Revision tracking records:
┄┄┄┄┄┄┄┄┄┄

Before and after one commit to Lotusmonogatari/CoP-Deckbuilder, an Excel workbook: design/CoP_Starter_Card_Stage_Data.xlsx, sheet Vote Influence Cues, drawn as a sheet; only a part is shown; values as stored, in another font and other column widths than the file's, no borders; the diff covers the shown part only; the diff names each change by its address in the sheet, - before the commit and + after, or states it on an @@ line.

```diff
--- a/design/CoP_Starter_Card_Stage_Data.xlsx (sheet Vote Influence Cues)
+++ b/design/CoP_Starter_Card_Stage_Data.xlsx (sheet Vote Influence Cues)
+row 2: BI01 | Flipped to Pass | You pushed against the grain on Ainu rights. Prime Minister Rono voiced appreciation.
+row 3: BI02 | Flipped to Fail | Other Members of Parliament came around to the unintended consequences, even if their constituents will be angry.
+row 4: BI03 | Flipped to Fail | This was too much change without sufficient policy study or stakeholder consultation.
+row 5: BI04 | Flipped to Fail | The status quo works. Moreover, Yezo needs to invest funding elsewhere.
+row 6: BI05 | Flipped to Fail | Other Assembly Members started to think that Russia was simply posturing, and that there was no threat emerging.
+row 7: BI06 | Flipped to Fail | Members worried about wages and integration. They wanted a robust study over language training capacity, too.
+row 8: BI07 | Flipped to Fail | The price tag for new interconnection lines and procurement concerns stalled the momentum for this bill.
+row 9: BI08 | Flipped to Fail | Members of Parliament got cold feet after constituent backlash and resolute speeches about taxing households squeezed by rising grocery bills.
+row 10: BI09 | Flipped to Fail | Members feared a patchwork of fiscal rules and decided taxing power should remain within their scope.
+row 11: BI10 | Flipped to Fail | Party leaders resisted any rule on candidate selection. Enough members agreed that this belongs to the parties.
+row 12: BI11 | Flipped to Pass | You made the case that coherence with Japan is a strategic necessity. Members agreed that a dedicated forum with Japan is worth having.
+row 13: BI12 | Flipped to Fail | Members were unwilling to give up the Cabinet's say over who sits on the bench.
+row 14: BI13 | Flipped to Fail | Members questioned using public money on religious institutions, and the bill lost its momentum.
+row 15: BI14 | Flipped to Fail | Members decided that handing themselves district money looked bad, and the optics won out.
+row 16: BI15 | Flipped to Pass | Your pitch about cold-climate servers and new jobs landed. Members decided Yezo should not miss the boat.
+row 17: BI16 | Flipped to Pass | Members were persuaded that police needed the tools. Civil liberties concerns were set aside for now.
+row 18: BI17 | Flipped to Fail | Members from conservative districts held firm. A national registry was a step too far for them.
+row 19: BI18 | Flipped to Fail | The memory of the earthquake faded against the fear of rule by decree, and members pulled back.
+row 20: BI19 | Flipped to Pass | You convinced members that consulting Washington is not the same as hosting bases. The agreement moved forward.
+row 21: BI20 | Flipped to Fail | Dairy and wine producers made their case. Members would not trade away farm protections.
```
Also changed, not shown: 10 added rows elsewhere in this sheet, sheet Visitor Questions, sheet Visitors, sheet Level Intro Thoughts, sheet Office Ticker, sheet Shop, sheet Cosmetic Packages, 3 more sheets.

┄┄┄┄┄┄┄┄┄┄

◆ **Work request**
In full and verbatim, repeat the records given above.

◆ **Solution**
Before and after one commit to Lotusmonogatari/CoP-Deckbuilder, an Excel workbook: design/CoP_Starter_Card_Stage_Data.xlsx, sheet Vote Influence Cues, drawn as a sheet; only a part is shown; values as stored, in another font and other column widths than the file's, no borders; the diff covers the shown part only; the diff names each change by its address in the sheet, - before the commit and + after, or states it on an @@ line.

```diff
--- a/design/CoP_Starter_Card_Stage_Data.xlsx (sheet Vote Influence Cues)
+++ b/design/CoP_Starter_Card_Stage_Data.xlsx (sheet Vote Influence Cues)
+row 2: BI01 | Flipped to Pass | You pushed against the grain on Ainu rights. Prime Minister Rono voiced appreciation.
+row 3: BI02 | Flipped to Fail | Other Members of Parliament came around to the unintended consequences, even if their constituents will be angry.
+row 4: BI03 | Flipped to Fail | This was too much change without sufficient policy study or stakeholder consultation.
+row 5: BI04 | Flipped to Fail | The status quo works. Moreover, Yezo needs to invest funding elsewhere.
+row 6: BI05 | Flipped to Fail | Other Assembly Members started to think that Russia was simply posturing, and that there was no threat emerging.
+row 7: BI06 | Flipped to Fail | Members worried about wages and integration. They wanted a robust study over language training capacity, too.
+row 8: BI07 | Flipped to Fail | The price tag for new interconnection lines and procurement concerns stalled the momentum for this bill.
+row 9: BI08 | Flipped to Fail | Members of Parliament got cold feet after constituent backlash and resolute speeches about taxing households squeezed by rising grocery bills.
+row 10: BI09 | Flipped to Fail | Members feared a patchwork of fiscal rules and decided taxing power should remain within their scope.
+row 11: BI10 | Flipped to Fail | Party leaders resisted any rule on candidate selection. Enough members agreed that this belongs to the parties.
+row 12: BI11 | Flipped to Pass | You made the case that coherence with Japan is a strategic necessity. Members agreed that a dedicated forum with Japan is worth having.
+row 13: BI12 | Flipped to Fail | Members were unwilling to give up the Cabinet's say over who sits on the bench.
+row 14: BI13 | Flipped to Fail | Members questioned using public money on religious institutions, and the bill lost its momentum.
+row 15: BI14 | Flipped to Fail | Members decided that handing themselves district money looked bad, and the optics won out.
+row 16: BI15 | Flipped to Pass | Your pitch about cold-climate servers and new jobs landed. Members decided Yezo should not miss the boat.
+row 17: BI16 | Flipped to Pass | Members were persuaded that police needed the tools. Civil liberties concerns were set aside for now.
+row 18: BI17 | Flipped to Fail | Members from conservative districts held firm. A national registry was a step too far for them.
+row 19: BI18 | Flipped to Fail | The memory of the earthquake faded against the fear of rule by decree, and members pulled back.
+row 20: BI19 | Flipped to Pass | You convinced members that consulting Washington is not the same as hosting bases. The agreement moved forward.
+row 21: BI20 | Flipped to Fail | Dairy and wine producers made their case. Members would not trade away farm protections.
```
Also changed, not shown: 10 added rows elsewhere in this sheet, sheet Visitor Questions, sheet Visitors, sheet Level Intro Thoughts, sheet Office Ticker, sheet Shop, sheet Cosmetic Packages, 3 more sheets.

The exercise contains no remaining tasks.